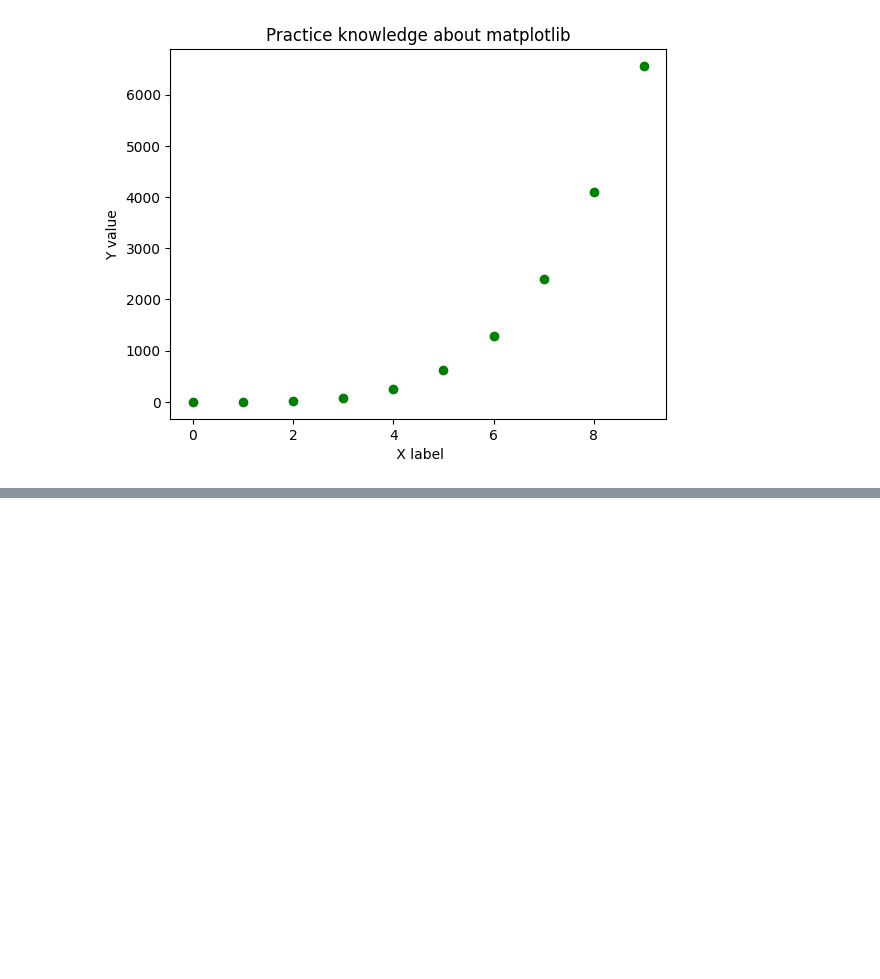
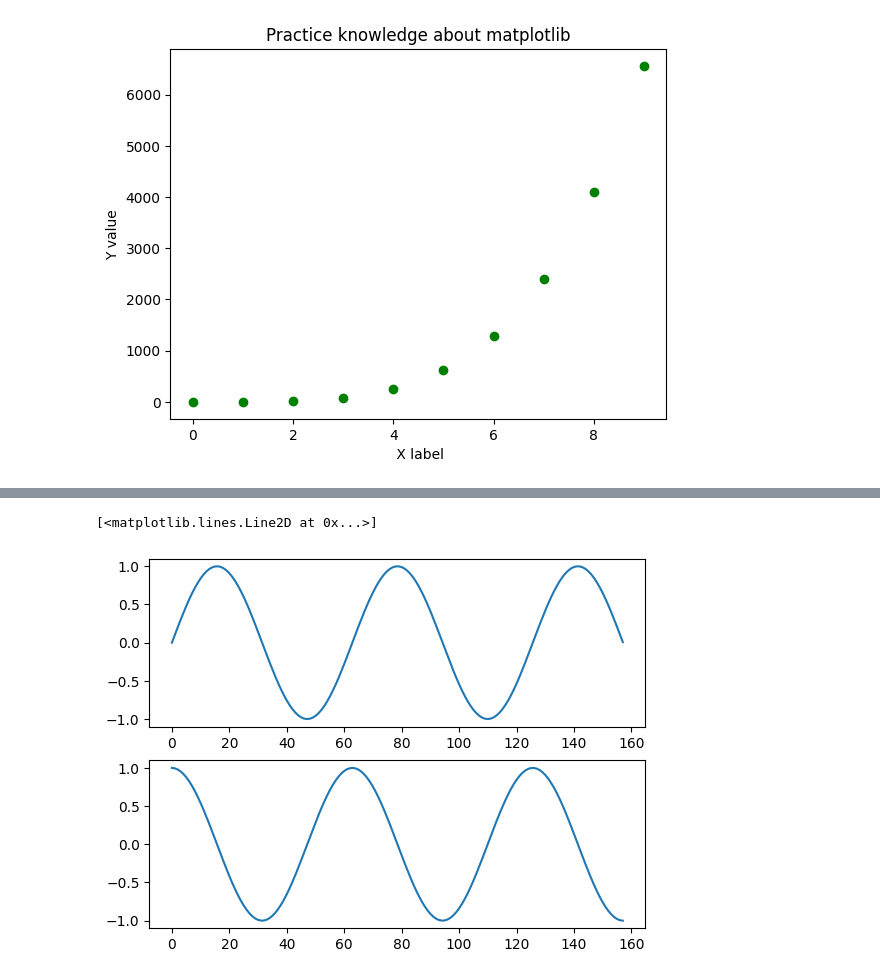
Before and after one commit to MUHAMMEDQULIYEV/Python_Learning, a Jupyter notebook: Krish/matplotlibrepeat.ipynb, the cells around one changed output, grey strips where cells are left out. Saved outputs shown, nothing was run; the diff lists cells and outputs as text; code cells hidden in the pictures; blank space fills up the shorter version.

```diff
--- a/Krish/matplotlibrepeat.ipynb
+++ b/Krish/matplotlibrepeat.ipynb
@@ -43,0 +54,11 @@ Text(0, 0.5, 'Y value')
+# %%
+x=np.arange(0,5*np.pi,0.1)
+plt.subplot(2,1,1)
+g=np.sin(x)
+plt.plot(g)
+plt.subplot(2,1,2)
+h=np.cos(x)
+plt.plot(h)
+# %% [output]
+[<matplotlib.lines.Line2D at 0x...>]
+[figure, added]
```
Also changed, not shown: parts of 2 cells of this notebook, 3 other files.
...
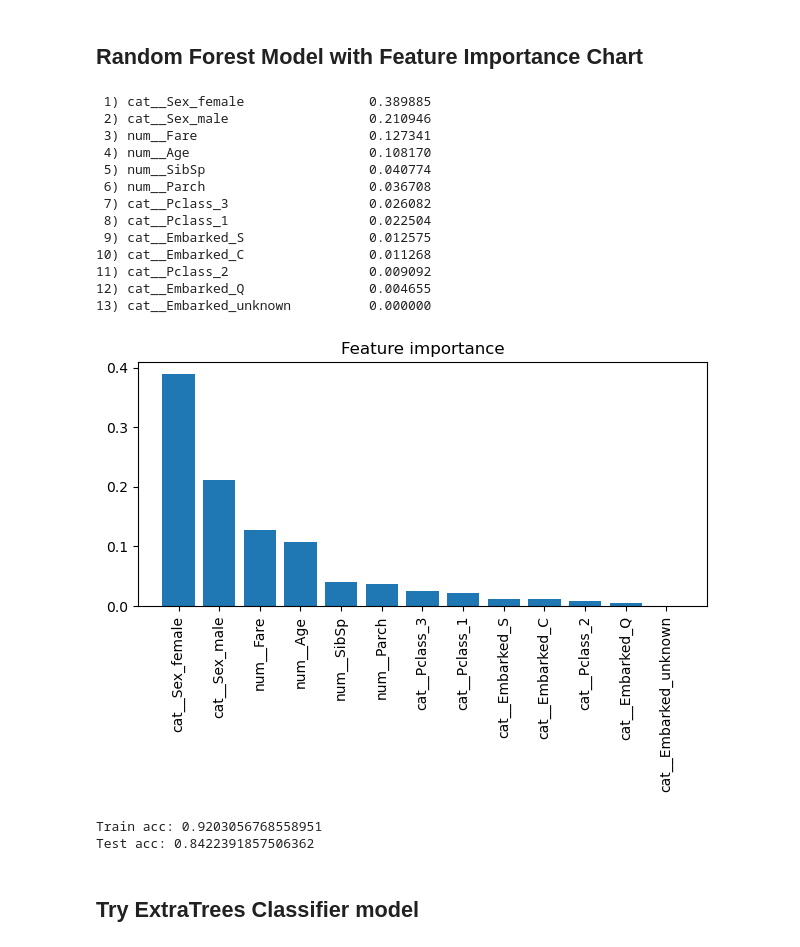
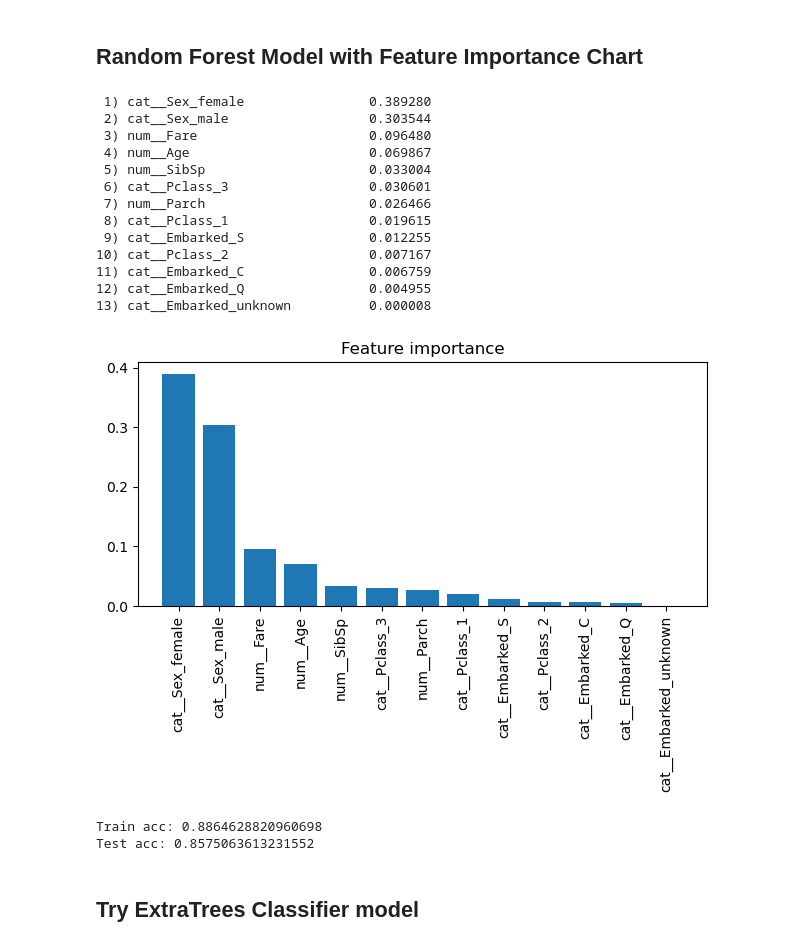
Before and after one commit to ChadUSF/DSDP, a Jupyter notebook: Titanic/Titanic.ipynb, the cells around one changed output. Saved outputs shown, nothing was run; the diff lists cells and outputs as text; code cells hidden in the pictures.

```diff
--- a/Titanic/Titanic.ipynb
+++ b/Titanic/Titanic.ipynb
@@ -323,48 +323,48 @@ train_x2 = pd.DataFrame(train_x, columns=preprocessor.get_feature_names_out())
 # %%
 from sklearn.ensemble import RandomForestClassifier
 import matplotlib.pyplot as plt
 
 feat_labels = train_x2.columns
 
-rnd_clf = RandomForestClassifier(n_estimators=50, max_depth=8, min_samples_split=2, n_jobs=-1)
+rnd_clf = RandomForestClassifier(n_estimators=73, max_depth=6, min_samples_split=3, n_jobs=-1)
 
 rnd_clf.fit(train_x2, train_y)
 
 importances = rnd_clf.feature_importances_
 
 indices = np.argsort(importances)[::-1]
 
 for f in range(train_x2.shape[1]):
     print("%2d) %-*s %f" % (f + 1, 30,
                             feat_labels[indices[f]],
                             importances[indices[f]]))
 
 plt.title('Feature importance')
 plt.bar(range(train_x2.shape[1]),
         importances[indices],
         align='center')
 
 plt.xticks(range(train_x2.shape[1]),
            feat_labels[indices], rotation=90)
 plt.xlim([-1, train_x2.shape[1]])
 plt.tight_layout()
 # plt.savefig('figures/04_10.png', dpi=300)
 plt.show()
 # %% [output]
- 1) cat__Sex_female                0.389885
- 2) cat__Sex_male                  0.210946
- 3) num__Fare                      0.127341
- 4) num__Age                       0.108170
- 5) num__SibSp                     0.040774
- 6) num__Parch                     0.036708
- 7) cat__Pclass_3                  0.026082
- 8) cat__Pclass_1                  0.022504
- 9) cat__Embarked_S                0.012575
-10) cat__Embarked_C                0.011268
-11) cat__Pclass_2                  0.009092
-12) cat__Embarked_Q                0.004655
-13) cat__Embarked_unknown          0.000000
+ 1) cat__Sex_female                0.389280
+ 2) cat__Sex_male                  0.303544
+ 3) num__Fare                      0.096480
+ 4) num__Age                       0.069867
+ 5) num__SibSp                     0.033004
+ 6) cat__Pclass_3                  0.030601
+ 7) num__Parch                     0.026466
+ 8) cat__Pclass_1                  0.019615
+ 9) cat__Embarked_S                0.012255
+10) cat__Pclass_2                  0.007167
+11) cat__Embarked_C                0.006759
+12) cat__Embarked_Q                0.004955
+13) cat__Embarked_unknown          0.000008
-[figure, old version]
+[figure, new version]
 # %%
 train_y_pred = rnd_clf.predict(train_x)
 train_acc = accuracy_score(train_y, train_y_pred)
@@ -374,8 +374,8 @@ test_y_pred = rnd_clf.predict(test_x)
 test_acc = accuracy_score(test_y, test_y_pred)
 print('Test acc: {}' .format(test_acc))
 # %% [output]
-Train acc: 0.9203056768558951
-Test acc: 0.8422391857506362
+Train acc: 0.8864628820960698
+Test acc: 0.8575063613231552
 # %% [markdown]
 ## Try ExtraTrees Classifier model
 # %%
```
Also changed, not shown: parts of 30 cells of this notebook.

# TASK DIRECTIONS
Show every line from the listing above in which the string "Titanic" appears.

# RESPONSE AREA
Before and after one commit to ChadUSF/DSDP, a Jupyter notebook: Titanic/Titanic.ipynb, the cells around one changed output. Saved outputs shown, nothing was run; the diff lists cells and outputs as text; code cells hidden in the pictures.
--- a/Titanic/Titanic.ipynb
+++ b/Titanic/Titanic.ipynb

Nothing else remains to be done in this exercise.